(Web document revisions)
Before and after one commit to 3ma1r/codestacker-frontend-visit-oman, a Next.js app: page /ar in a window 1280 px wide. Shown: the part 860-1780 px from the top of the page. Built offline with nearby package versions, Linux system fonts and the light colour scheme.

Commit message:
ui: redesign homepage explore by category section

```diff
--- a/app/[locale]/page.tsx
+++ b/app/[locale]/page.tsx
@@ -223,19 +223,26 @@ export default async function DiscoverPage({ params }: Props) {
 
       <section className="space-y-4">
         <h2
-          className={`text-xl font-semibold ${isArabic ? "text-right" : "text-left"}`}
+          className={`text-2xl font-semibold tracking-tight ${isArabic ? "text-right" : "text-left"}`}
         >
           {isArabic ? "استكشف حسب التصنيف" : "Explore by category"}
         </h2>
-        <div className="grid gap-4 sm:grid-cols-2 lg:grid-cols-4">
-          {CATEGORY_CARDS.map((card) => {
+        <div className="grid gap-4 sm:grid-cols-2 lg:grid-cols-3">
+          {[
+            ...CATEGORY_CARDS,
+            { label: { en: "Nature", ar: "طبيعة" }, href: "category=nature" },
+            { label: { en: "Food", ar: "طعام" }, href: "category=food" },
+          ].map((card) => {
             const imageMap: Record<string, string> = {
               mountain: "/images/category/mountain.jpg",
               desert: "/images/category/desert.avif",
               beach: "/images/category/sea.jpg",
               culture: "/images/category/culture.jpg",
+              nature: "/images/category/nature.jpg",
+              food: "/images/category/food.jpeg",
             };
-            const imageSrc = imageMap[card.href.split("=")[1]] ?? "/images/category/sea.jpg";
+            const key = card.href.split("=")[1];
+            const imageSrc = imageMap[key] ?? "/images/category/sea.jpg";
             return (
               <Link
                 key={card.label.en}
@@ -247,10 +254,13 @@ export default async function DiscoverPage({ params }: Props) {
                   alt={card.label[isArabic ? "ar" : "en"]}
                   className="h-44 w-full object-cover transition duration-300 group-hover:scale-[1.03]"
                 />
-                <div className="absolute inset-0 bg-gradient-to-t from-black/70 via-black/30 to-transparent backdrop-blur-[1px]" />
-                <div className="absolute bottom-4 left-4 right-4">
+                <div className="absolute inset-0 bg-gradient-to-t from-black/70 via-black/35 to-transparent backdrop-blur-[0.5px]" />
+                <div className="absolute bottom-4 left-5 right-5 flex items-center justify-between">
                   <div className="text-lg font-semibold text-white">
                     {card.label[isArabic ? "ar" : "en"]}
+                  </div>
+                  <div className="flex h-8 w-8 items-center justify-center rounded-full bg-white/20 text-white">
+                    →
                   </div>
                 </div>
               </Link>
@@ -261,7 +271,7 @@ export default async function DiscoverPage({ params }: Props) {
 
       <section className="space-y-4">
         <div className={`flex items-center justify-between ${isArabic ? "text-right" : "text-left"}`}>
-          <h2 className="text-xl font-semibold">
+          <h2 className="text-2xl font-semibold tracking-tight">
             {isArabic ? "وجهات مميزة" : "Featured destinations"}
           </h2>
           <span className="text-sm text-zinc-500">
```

### [Your objective]
Every line in the records that holds the word "center" should be copied into the answer.

### [Expected answer]
+                <div className="absolute bottom-4 left-5 right-5 flex items-center justify-between">
+                  <div className="flex h-8 w-8 items-center justify-center rounded-full bg-white/20 text-white">
         <div className={`flex items-center justify-between ${isArabic ? "text-right" : "text-left"}`}>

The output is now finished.